It is odd, don't you think, to be at this juncture in history, visiting and exploring and meditating upon these very old monuments to insularity and defensiveness and heavy commitment. Their purposes and uses, which long ago were rendered irrelevant, they continue to stand as symbols and vestiges of an abandoned way of life. So we celebrate and praise their solidity and ambition and durability, even as we gratefully drift further and further from the principles and purposes that dictated their construction.

Who would want to spend his whole life behind a wall? Who would wish to give his life for his petty lord? Who would be terrified to explore the world beyond the surrounding countryside?

We are intellectual tourists as well as real ones. What is it we are seeking in places like this?

Charles Shere said...
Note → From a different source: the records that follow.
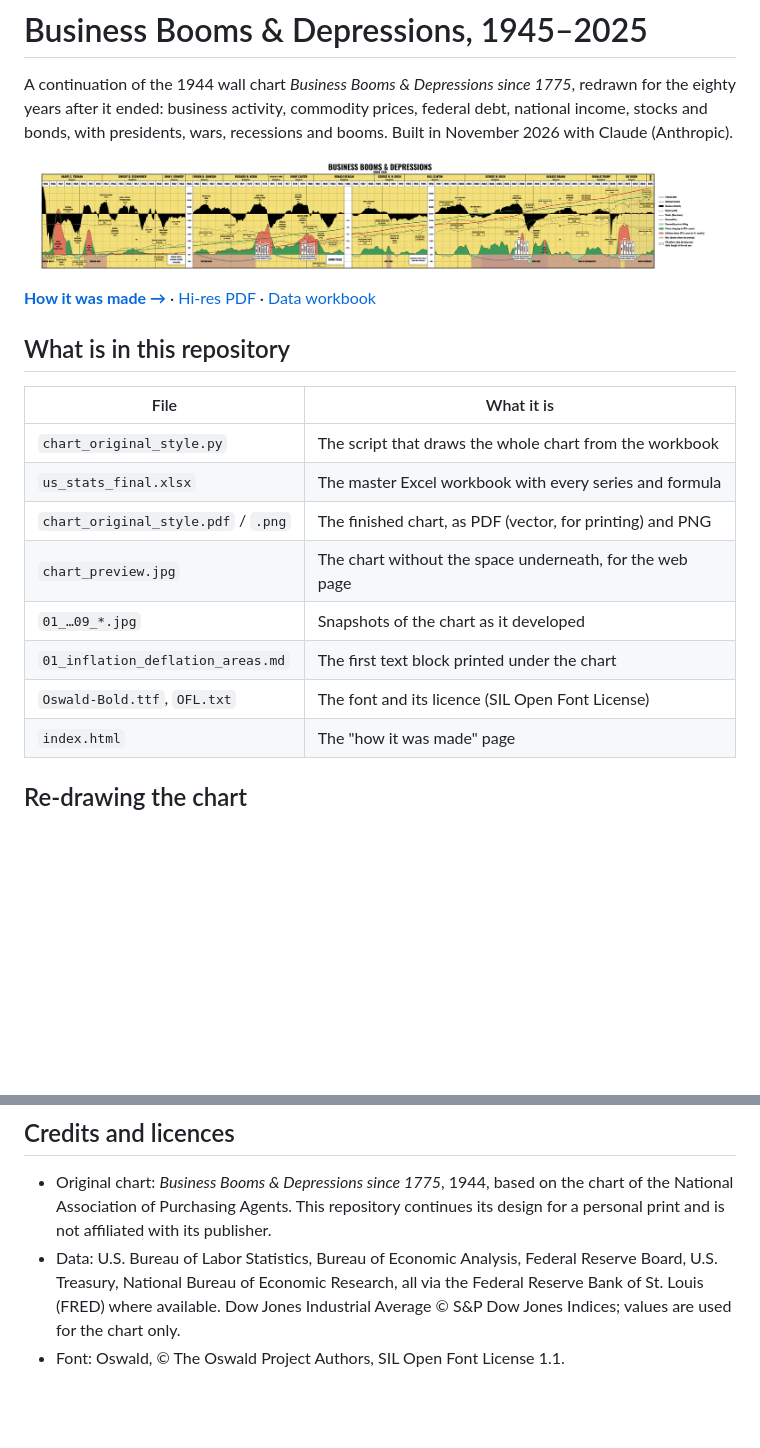
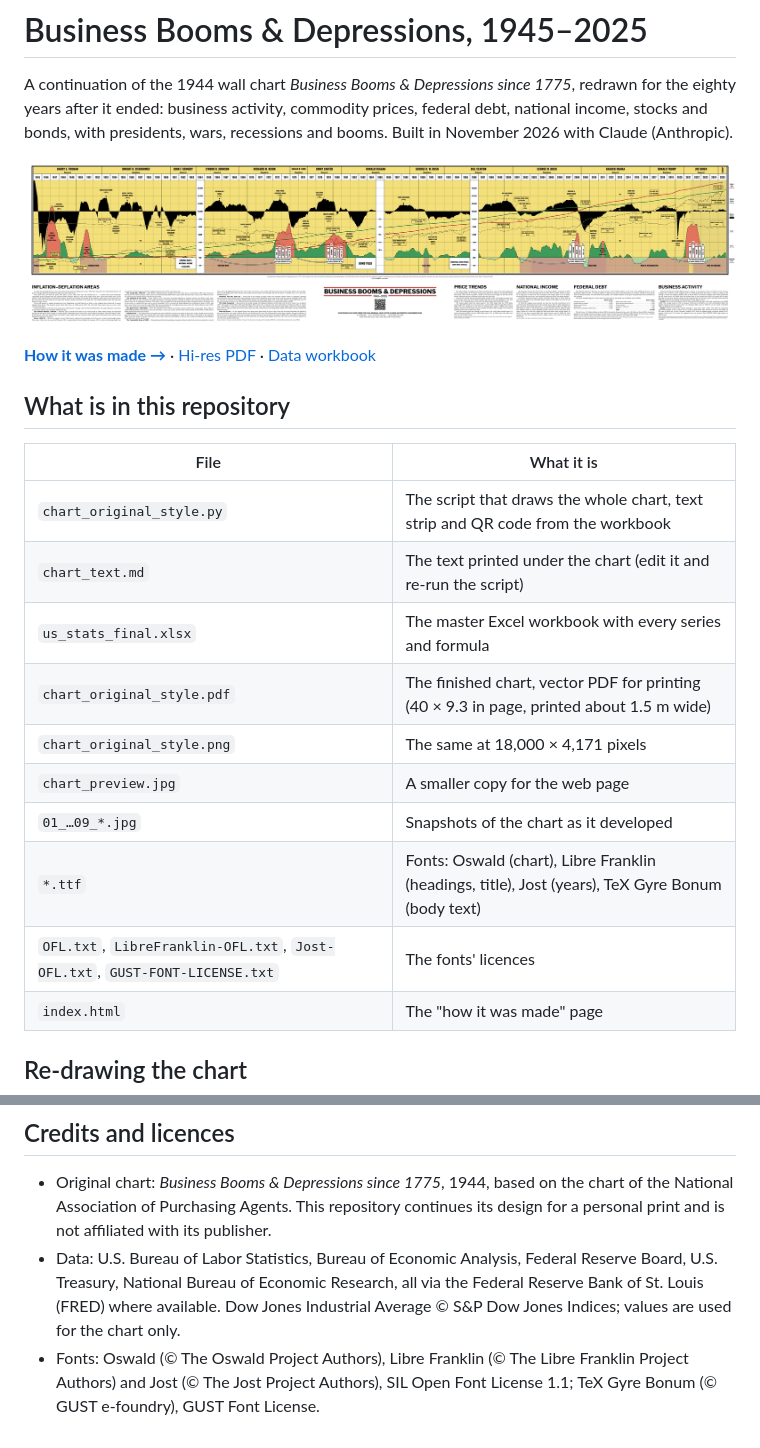
Before and after one commit to enricoronca/Business-Booms-Depressions-1945-2025, a Markdown page: README.md, 2 parts joined by grey strips. Rendered like a GitHub page; pictures changed too: chart_preview.jpg; blank space fills up the shorter version.

```diff
--- a/README.md
+++ b/README.md
@@ -10,13 +10,15 @@ A continuation of the 1944 wall chart *Business Booms & Depressions since 1775*,
 
 | File | What it is |
 |---|---|
-| `chart_original_style.py` | The script that draws the whole chart from the workbook |
+| `chart_original_style.py` | The script that draws the whole chart, text strip and QR code from the workbook |
+| `chart_text.md` | The text printed under the chart (edit it and re-run the script) |
 | `us_stats_final.xlsx` | The master Excel workbook with every series and formula |
-| `chart_original_style.pdf` / `.png` | The finished chart, as PDF (vector, for printing) and PNG |
-| `chart_preview.jpg` | The chart without the space underneath, for the web page |
+| `chart_original_style.pdf` | The finished chart, vector PDF for printing (40 × 9.3 in page, printed about 1.5 m wide) |
+| `chart_original_style.png` | The same at 18,000 × 4,171 pixels |
+| `chart_preview.jpg` | A smaller copy for the web page |
 | `01_…09_*.jpg` | Snapshots of the chart as it developed |
-| `01_inflation_deflation_areas.md` | The first text block printed under the chart |
-| `Oswald-Bold.ttf`, `OFL.txt` | The font and its licence (SIL Open Font License) |
+| `*.ttf` | Fonts: Oswald (chart), Libre Franklin (headings, title), Jost (years), TeX Gyre Bonum (body text) |
+| `OFL.txt`, `LibreFranklin-OFL.txt`, `Jost-OFL.txt`, `GUST-FONT-LICENSE.txt` | The fonts' licences |
 | `index.html` | The "how it was made" page |
 
 ## Re-drawing the chart
@@ -46,4 +48,4 @@ Presidential terms are rounded to whole years so that the dividers sit on the ye
 
 - Original chart: *Business Booms & Depressions since 1775*, 1944, based on the chart of the National Association of Purchasing Agents. This repository continues its design for a personal print and is not affiliated with its publisher.
 - Data: U.S. Bureau of Labor Statistics, Bureau of Economic Analysis, Federal Reserve Board, U.S. Treasury, National Bureau of Economic Research, all via the Federal Reserve Bank of St. Louis (FRED) where available. Dow Jones Industrial Average © S&P Dow Jones Indices; values are used for the chart only.
-- Font: Oswald, © The Oswald Project Authors, SIL Open Font License 1.1.
+- Fonts: Oswald (© The Oswald Project Authors), Libre Franklin (© The Libre Franklin Project Authors) and Jost (© The Jost Project Authors), SIL Open Font License 1.1; TeX Gyre Bonum (© GUST e-foundry), GUST Font License.
```
Also changed, not shown: chart_text.md (added, +96 -0 lines), 09_final.jpg, 13 other files.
You raise so many points, all of which are the subjects (though not all of them) of my continued meditations. It is precisely to address these points that we travel, observe, reflect, write. I take exception to a couple of your terms — "insularity," "defensiveness" — but of course I see whence your thought arises. I'll try to address some of these points next time.